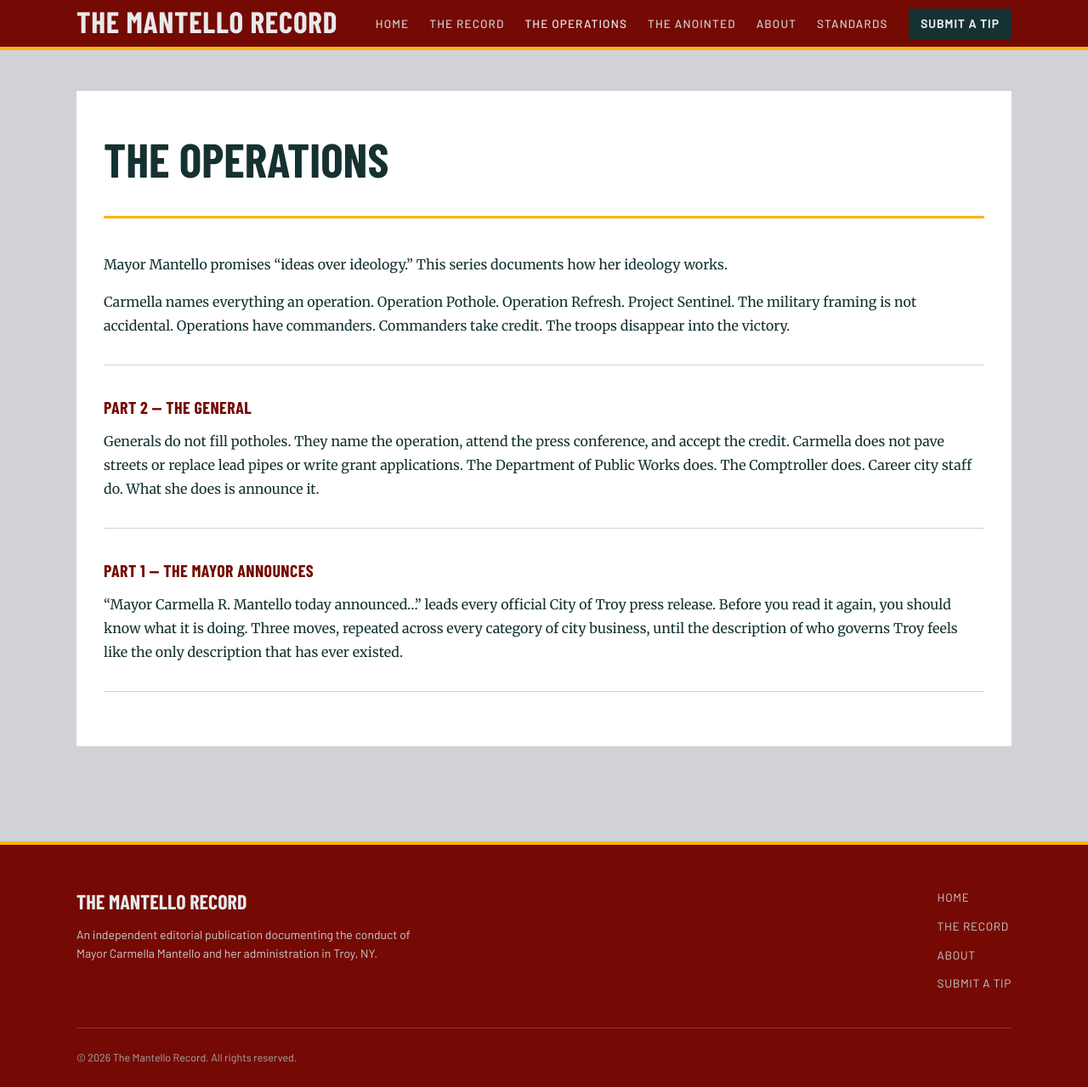
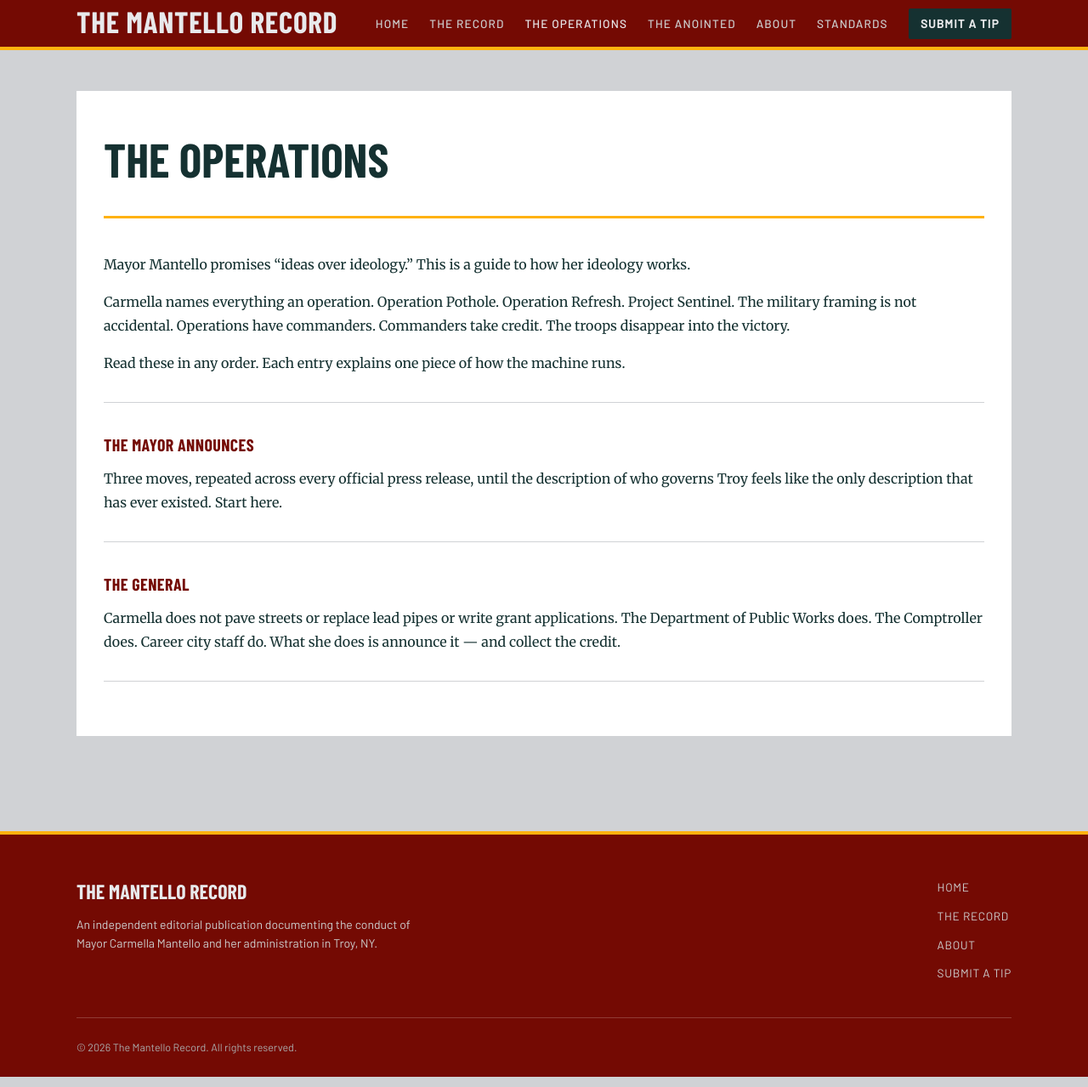
Before and after one commit to MdevitSEC/the-mantello-record, a Jekyll site: the page built from the-operations.md, in a window 1280 px wide. Shown: the whole page at 85% size. Built offline with Jekyll 4.4.1, drawn with Linux system fonts in a browser that asks for light colours; some web fonts are replaced.

Commit message:
Reframe The Operations as reference guide, not sequential series
Co-Authored-By: Claude Sonnet 4.6 <noreply@anthropic.com>

```diff
--- a/the-operations.md
+++ b/the-operations.md
@@ -2,23 +2,25 @@
 layout: page
 title: "The Operations"
 permalink: /the-operations/
-description: "A series on how Carmella Mantello constructs her public image — and what that construction erases."
+description: "A reference guide to how Carmella Mantello constructs her public image — and what that construction erases."
 ---
 
-Mayor Mantello promises "ideas over ideology." This series documents how her ideology works.
+Mayor Mantello promises "ideas over ideology." This is a guide to how her ideology works.
 
 Carmella names everything an operation. Operation Pothole. Operation Refresh. Project Sentinel. The military framing is not accidental. Operations have commanders. Commanders take credit. The troops disappear into the victory.
 
----
-
-### [Part 2 — The General](/2026/07/28/the-general/)
-
-Generals do not fill potholes. They name the operation, attend the press conference, and accept the credit. Carmella does not pave streets or replace lead pipes or write grant applications. The Department of Public Works does. The Comptroller does. Career city staff do. What she does is announce it.
+Read these in any order. Each entry explains one piece of how the machine runs.
 
 ---
 
-### [Part 1 — The Mayor Announces](/2026/07/28/the-mayor-announces/)
+### [The Mayor Announces](/2026/07/28/the-mayor-announces/)
 
-"Mayor Carmella R. Mantello today announced..." leads every official City of Troy press release. Before you read it again, you should know what it is doing. Three moves, repeated across every category of city business, until the description of who governs Troy feels like the only description that has ever existed.
+Three moves, repeated across every official press release, until the description of who governs Troy feels like the only description that has ever existed. Start here.
 
 ---
+
+### [The General](/2026/07/28/the-general/)
+
+Carmella does not pave streets or replace lead pipes or write grant applications. The Department of Public Works does. The Comptroller does. Career city staff do. What she does is announce it — and collect the credit.
+
+---
```
Also changed, not shown: _posts/2026-07-28-the-general.md (+1 -1 lines), _posts/2026-07-28-the-mayor-announces.md (+2 -0 lines).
# # #
# HOW TO COMPLETE THIS TASK
An exact copy of every line above is needed, without the images.

# TASK OUTPUT
Before and after one commit to MdevitSEC/the-mantello-record, a Jekyll site: the page built from the-operations.md, in a window 1280 px wide. Shown: the whole page at 85% size. Built offline with Jekyll 4.4.1, drawn with Linux system fonts in a browser that asks for light colours; some web fonts are replaced.

Commit message:
Reframe The Operations as reference guide, not sequential series
Co-Authored-By: Claude Sonnet 4.6 <noreply@anthropic.com>

```diff
--- a/the-operations.md
+++ b/the-operations.md
@@ -2,23 +2,25 @@
 layout: page
 title: "The Operations"
 permalink: /the-operations/
-description: "A series on how Carmella Mantello constructs her public image — and what that construction erases."
+description: "A reference guide to how Carmella Mantello constructs her public image — and what that construction erases."
 ---
 
-Mayor Mantello promises "ideas over ideology." This series documents how her ideology works.
+Mayor Mantello promises "ideas over ideology." This is a guide to how her ideology works.
 
 Carmella names everything an operation. Operation Pothole. Operation Refresh. Project Sentinel. The military framing is not accidental. Operations have commanders. Commanders take credit. The troops disappear into the victory.
 
----
-
-### [Part 2 — The General](/2026/07/28/the-general/)
-
-Generals do not fill potholes. They name the operation, attend the press conference, and accept the credit. Carmella does not pave streets or replace lead pipes or write grant applications. The Department of Public Works does. The Comptroller does. Career city staff do. What she does is announce it.
+Read these in any order. Each entry explains one piece of how the machine runs.
 
 ---
 
-### [Part 1 — The Mayor Announces](/2026/07/28/the-mayor-announces/)
+### [The Mayor Announces](/2026/07/28/the-mayor-announces/)
 
-"Mayor Carmella R. Mantello today announced..." leads every official City of Troy press release. Before you read it again, you should know what it is doing. Three moves, repeated across every category of city business, until the description of who governs Troy feels like the only description that has ever existed.
+Three moves, repeated across every official press release, until the description of who governs Troy feels like the only description that has ever existed. Start here.
 
 ---
+
+### [The General](/2026/07/28/the-general/)
+
+Carmella does not pave streets or replace lead pipes or write grant applications. The Department of Public Works does. The Comptroller does. Career city staff do. What she does is announce it — and collect the credit.
+
+---
```
Also changed, not shown: _posts/2026-07-28-the-general.md (+1 -1 lines), _posts/2026-07-28-the-mayor-announces.md (+2 -0 lines).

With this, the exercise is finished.